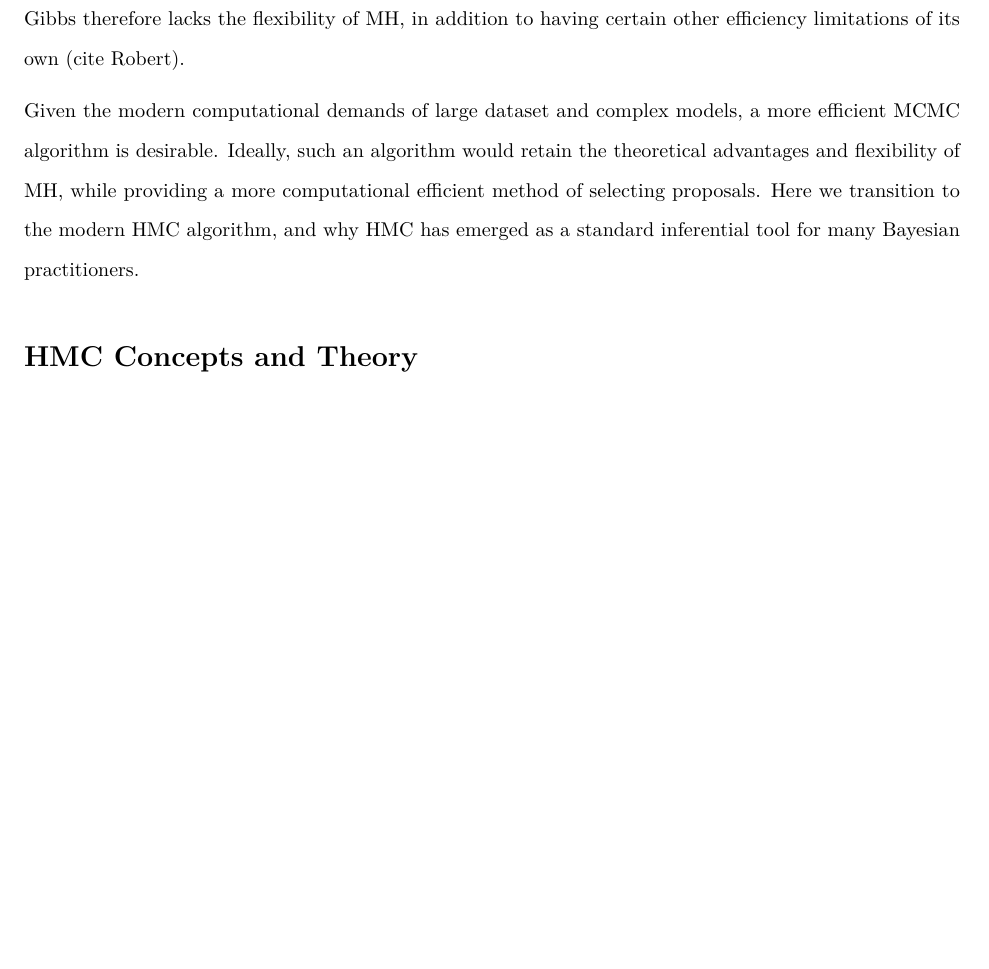
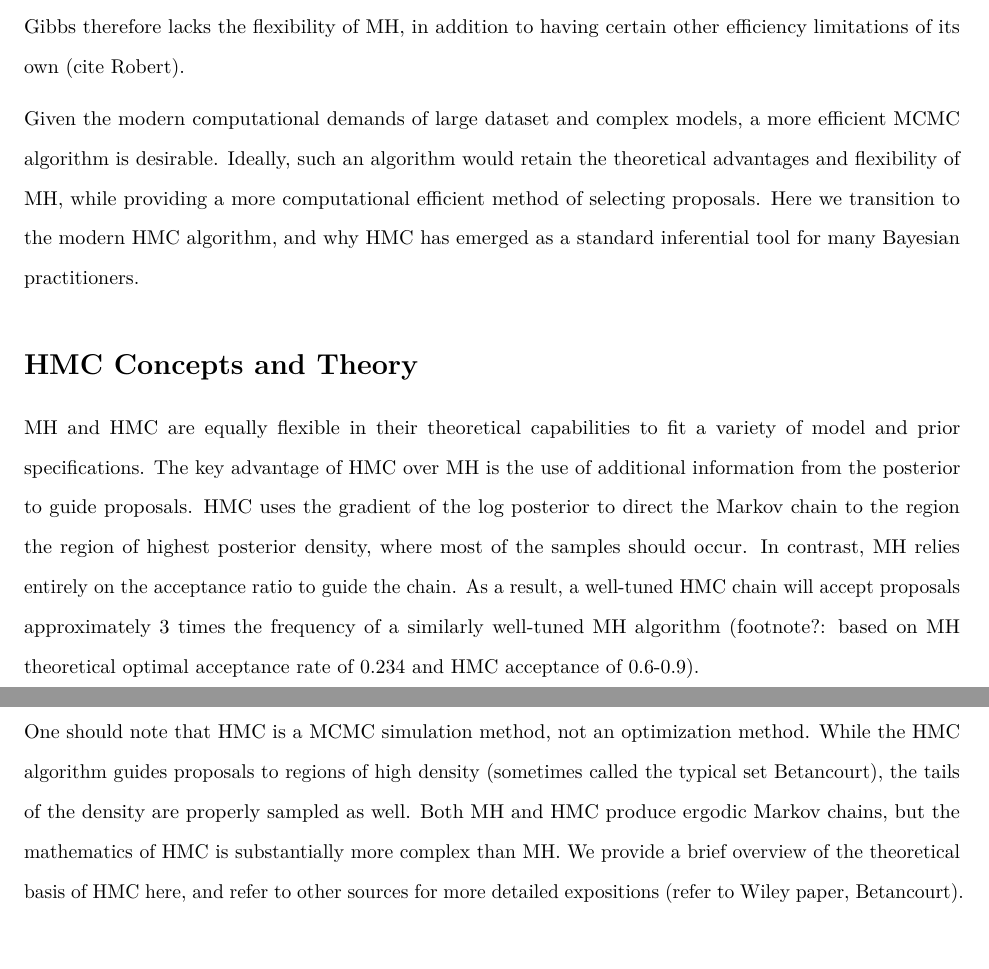
Before and after one commit to sthomas522/hmclearn, an R Markdown document (hmclearn/vignettes/HMC_learn.Rmd): part of page 4 of 4 before the commit and two parts of pages 4 and 5 of 5 after it, the two joined at a grey line, cut so that both start at the same text, the shorter picture padded with empty space. Rendered offline with R 4.5, knitr and Pandoc, then LaTeX, with nearby package versions.

Commit message:
HMC theory

```diff
--- a/hmclearn/vignettes/HMC_learn.Rmd
+++ b/hmclearn/vignettes/HMC_learn.Rmd
@@ -104,3 +104,7 @@ A popular, often efficient alternative to MH is Gibbs Sampling (footnote that Gi
 Given the modern computational demands of large dataset and complex models, a more efficient MCMC algorithm is desirable.  Ideally, such an algorithm would retain the theoretical advantages and flexibility of MH, while providing a more computational efficient method of selecting proposals.  Here we transition to the modern HMC algorithm, and why HMC has emerged as a standard inferential tool for many Bayesian practitioners.
 
 # HMC Concepts and Theory
+
+MH and HMC are equally flexible in their theoretical capabilities to fit a variety of model and prior specifications.  The key advantage of HMC over MH is the use of additional information from the posterior to guide proposals.  HMC uses the gradient of the log posterior to direct the Markov chain to the region the region of highest posterior density, where most of the samples should occur.  In contrast, MH relies entirely on the acceptance ratio to guide the chain.   As a result, a well-tuned HMC chain will accept proposals approximately 3 times the frequency of a similarly well-tuned MH algorithm (footnote?:  based on MH theoretical optimal acceptance rate of 0.234 and HMC acceptance of 0.6-0.9).
+
+One should note that HMC is a MCMC simulation method, not an optimization method.  While the HMC algorithm guides proposals to regions of high density (sometimes called the typical set  Betancourt), the tails of the density are properly sampled as well.  Both MH and HMC produce ergodic Markov chains, but the mathematics of HMC is substantially more complex than MH.  We provide a brief overview of the theoretical basis of HMC here, and refer to other sources for more detailed expositions (refer to Wiley paper, Betancourt).
```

The problem
Wherever the word "hmclearn" appears in the listing above, copy the whole line.

Solution to this task
Before and after one commit to sthomas522/hmclearn, an R Markdown document (hmclearn/vignettes/HMC_learn.Rmd): part of page 4 of 4 before the commit and two parts of pages 4 and 5 of 5 after it, the two joined at a grey line, cut so that both start at the same text, the shorter picture padded with empty space. Rendered offline with R 4.5, knitr and Pandoc, then LaTeX, with nearby package versions.
--- a/hmclearn/vignettes/HMC_learn.Rmd
+++ b/hmclearn/vignettes/HMC_learn.Rmd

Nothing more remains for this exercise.